Problem →
Reproduce the following entries exactly, leaving nothing out.

╭─ Provided information

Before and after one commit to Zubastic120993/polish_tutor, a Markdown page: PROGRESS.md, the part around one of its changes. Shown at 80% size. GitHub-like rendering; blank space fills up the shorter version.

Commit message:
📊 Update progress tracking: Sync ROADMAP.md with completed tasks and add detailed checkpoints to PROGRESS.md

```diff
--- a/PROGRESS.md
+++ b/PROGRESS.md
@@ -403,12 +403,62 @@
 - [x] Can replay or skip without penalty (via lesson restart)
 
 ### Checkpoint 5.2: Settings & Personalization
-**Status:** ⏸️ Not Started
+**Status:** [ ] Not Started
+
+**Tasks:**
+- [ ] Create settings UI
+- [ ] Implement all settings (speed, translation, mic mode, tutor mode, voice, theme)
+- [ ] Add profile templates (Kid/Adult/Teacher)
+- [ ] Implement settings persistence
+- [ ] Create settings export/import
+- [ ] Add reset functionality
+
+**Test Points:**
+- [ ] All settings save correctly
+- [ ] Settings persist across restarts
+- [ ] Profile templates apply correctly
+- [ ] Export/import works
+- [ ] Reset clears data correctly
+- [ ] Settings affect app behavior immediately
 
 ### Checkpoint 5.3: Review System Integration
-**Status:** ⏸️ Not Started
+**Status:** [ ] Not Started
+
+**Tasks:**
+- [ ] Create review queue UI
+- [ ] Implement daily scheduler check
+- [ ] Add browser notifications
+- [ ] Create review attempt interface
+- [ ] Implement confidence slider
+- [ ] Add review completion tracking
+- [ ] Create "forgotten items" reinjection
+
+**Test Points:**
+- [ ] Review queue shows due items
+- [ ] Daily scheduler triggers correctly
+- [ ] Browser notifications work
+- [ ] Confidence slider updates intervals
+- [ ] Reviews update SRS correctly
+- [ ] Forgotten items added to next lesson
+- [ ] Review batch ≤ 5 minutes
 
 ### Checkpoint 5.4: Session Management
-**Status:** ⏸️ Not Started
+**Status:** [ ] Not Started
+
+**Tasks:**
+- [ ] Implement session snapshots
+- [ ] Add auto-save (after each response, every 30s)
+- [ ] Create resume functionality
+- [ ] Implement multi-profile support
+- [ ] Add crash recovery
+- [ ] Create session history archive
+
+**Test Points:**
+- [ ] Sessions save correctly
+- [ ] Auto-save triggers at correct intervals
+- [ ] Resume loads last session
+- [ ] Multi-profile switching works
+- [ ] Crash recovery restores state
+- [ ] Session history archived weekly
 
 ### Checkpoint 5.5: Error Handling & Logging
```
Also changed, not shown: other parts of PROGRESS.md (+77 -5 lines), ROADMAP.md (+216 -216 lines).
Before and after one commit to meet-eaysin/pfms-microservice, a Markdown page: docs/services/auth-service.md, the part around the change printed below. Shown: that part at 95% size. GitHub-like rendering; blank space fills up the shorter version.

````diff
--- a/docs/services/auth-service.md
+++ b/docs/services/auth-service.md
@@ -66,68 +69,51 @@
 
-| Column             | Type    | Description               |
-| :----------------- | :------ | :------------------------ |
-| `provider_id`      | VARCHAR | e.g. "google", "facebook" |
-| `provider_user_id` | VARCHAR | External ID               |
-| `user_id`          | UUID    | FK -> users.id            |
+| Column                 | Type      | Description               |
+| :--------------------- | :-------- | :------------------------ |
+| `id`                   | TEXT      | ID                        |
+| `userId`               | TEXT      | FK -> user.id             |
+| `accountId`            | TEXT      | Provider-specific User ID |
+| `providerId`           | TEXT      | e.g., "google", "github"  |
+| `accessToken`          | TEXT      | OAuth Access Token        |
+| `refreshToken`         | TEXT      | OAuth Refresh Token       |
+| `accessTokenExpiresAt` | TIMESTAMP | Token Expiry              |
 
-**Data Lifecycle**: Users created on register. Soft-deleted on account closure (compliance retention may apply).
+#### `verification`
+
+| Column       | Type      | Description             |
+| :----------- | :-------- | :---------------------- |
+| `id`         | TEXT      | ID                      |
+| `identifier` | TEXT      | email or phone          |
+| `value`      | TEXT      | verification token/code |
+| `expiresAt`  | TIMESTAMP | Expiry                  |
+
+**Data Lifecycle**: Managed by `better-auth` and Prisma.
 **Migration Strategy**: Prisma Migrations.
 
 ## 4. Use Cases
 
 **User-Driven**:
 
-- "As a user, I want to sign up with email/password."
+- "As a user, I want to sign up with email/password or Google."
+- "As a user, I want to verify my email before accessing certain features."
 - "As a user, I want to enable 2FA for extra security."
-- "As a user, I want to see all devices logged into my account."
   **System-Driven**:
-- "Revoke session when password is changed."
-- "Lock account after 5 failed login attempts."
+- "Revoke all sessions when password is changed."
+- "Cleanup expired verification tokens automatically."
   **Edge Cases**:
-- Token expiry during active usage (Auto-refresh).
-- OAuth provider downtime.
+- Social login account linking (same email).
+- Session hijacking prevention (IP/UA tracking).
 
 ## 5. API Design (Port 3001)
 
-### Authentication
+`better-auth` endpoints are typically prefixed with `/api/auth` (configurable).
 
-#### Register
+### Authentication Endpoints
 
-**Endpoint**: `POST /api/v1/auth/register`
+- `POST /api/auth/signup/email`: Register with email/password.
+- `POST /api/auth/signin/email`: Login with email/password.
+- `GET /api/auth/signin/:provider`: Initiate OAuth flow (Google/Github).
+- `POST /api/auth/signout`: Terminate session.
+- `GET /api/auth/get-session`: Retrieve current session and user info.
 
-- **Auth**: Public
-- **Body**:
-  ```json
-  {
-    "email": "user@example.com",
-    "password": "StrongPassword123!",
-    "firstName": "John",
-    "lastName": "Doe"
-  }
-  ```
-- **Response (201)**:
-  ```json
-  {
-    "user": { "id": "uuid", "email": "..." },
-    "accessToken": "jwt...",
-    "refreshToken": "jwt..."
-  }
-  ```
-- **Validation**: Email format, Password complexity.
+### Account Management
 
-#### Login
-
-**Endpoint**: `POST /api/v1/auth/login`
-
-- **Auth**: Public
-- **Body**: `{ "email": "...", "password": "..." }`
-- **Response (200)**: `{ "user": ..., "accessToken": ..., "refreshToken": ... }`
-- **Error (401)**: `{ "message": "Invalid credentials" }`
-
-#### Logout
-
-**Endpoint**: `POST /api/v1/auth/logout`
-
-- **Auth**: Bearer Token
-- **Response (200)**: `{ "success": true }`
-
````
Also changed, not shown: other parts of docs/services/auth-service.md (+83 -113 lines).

╰─

Exercise output →
Before and after one commit to Zubastic120993/polish_tutor, a Markdown page: PROGRESS.md, the part around one of its changes. Shown at 80% size. GitHub-like rendering; blank space fills up the shorter version.

Commit message:
📊 Update progress tracking: Sync ROADMAP.md with completed tasks and add detailed checkpoints to PROGRESS.md

```diff
--- a/PROGRESS.md
+++ b/PROGRESS.md
@@ -403,12 +403,62 @@
 - [x] Can replay or skip without penalty (via lesson restart)
 
 ### Checkpoint 5.2: Settings & Personalization
-**Status:** ⏸️ Not Started
+**Status:** [ ] Not Started
+
+**Tasks:**
+- [ ] Create settings UI
+- [ ] Implement all settings (speed, translation, mic mode, tutor mode, voice, theme)
+- [ ] Add profile templates (Kid/Adult/Teacher)
+- [ ] Implement settings persistence
+- [ ] Create settings export/import
+- [ ] Add reset functionality
+
+**Test Points:**
+- [ ] All settings save correctly
+- [ ] Settings persist across restarts
+- [ ] Profile templates apply correctly
+- [ ] Export/import works
+- [ ] Reset clears data correctly
+- [ ] Settings affect app behavior immediately
 
 ### Checkpoint 5.3: Review System Integration
-**Status:** ⏸️ Not Started
+**Status:** [ ] Not Started
+
+**Tasks:**
+- [ ] Create review queue UI
+- [ ] Implement daily scheduler check
+- [ ] Add browser notifications
+- [ ] Create review attempt interface
+- [ ] Implement confidence slider
+- [ ] Add review completion tracking
+- [ ] Create "forgotten items" reinjection
+
+**Test Points:**
+- [ ] Review queue shows due items
+- [ ] Daily scheduler triggers correctly
+- [ ] Browser notifications work
+- [ ] Confidence slider updates intervals
+- [ ] Reviews update SRS correctly
+- [ ] Forgotten items added to next lesson
+- [ ] Review batch ≤ 5 minutes
 
 ### Checkpoint 5.4: Session Management
-**Status:** ⏸️ Not Started
+**Status:** [ ] Not Started
+
+**Tasks:**
+- [ ] Implement session snapshots
+- [ ] Add auto-save (after each response, every 30s)
+- [ ] Create resume functionality
+- [ ] Implement multi-profile support
+- [ ] Add crash recovery
+- [ ] Create session history archive
+
+**Test Points:**
+- [ ] Sessions save correctly
+- [ ] Auto-save triggers at correct intervals
+- [ ] Resume loads last session
+- [ ] Multi-profile switching works
+- [ ] Crash recovery restores state
+- [ ] Session history archived weekly
 
 ### Checkpoint 5.5: Error Handling & Logging
```
Also changed, not shown: other parts of PROGRESS.md (+77 -5 lines), ROADMAP.md (+216 -216 lines).
Before and after one commit to meet-eaysin/pfms-microservice, a Markdown page: docs/services/auth-service.md, the part around the change printed below. Shown: that part at 95% size. GitHub-like rendering; blank space fills up the shorter version.

````diff
--- a/docs/services/auth-service.md
+++ b/docs/services/auth-service.md
@@ -66,68 +69,51 @@
 
-| Column             | Type    | Description               |
-| :----------------- | :------ | :------------------------ |
-| `provider_id`      | VARCHAR | e.g. "google", "facebook" |
-| `provider_user_id` | VARCHAR | External ID               |
-| `user_id`          | UUID    | FK -> users.id            |
+| Column                 | Type      | Description               |
+| :--------------------- | :-------- | :------------------------ |
+| `id`                   | TEXT      | ID                        |
+| `userId`               | TEXT      | FK -> user.id             |
+| `accountId`            | TEXT      | Provider-specific User ID |
+| `providerId`           | TEXT      | e.g., "google", "github"  |
+| `accessToken`          | TEXT      | OAuth Access Token        |
+| `refreshToken`         | TEXT      | OAuth Refresh Token       |
+| `accessTokenExpiresAt` | TIMESTAMP | Token Expiry              |
 
-**Data Lifecycle**: Users created on register. Soft-deleted on account closure (compliance retention may apply).
+#### `verification`
+
+| Column       | Type      | Description             |
+| :----------- | :-------- | :---------------------- |
+| `id`         | TEXT      | ID                      |
+| `identifier` | TEXT      | email or phone          |
+| `value`      | TEXT      | verification token/code |
+| `expiresAt`  | TIMESTAMP | Expiry                  |
+
+**Data Lifecycle**: Managed by `better-auth` and Prisma.
 **Migration Strategy**: Prisma Migrations.
 
 ## 4. Use Cases
 
 **User-Driven**:
 
-- "As a user, I want to sign up with email/password."
+- "As a user, I want to sign up with email/password or Google."
+- "As a user, I want to verify my email before accessing certain features."
 - "As a user, I want to enable 2FA for extra security."
-- "As a user, I want to see all devices logged into my account."
   **System-Driven**:
-- "Revoke session when password is changed."
-- "Lock account after 5 failed login attempts."
+- "Revoke all sessions when password is changed."
+- "Cleanup expired verification tokens automatically."
   **Edge Cases**:
-- Token expiry during active usage (Auto-refresh).
-- OAuth provider downtime.
+- Social login account linking (same email).
+- Session hijacking prevention (IP/UA tracking).
 
 ## 5. API Design (Port 3001)
 
-### Authentication
+`better-auth` endpoints are typically prefixed with `/api/auth` (configurable).
 
-#### Register
+### Authentication Endpoints
 
-**Endpoint**: `POST /api/v1/auth/register`
+- `POST /api/auth/signup/email`: Register with email/password.
+- `POST /api/auth/signin/email`: Login with email/password.
+- `GET /api/auth/signin/:provider`: Initiate OAuth flow (Google/Github).
+- `POST /api/auth/signout`: Terminate session.
+- `GET /api/auth/get-session`: Retrieve current session and user info.
 
-- **Auth**: Public
-- **Body**:
-  ```json
-  {
-    "email": "user@example.com",
-    "password": "StrongPassword123!",
-    "firstName": "John",
-    "lastName": "Doe"
-  }
-  ```
-- **Response (201)**:
-  ```json
-  {
-    "user": { "id": "uuid", "email": "..." },
-    "accessToken": "jwt...",
-    "refreshToken": "jwt..."
-  }
-  ```
-- **Validation**: Email format, Password complexity.
+### Account Management
 
-#### Login
-
-**Endpoint**: `POST /api/v1/auth/login`
-
-- **Auth**: Public
-- **Body**: `{ "email": "...", "password": "..." }`
-- **Response (200)**: `{ "user": ..., "accessToken": ..., "refreshToken": ... }`
-- **Error (401)**: `{ "message": "Invalid credentials" }`
-
-#### Logout
-
-**Endpoint**: `POST /api/v1/auth/logout`
-
-- **Auth**: Bearer Token
-- **Response (200)**: `{ "success": true }`
-
````
Also changed, not shown: other parts of docs/services/auth-service.md (+83 -113 lines).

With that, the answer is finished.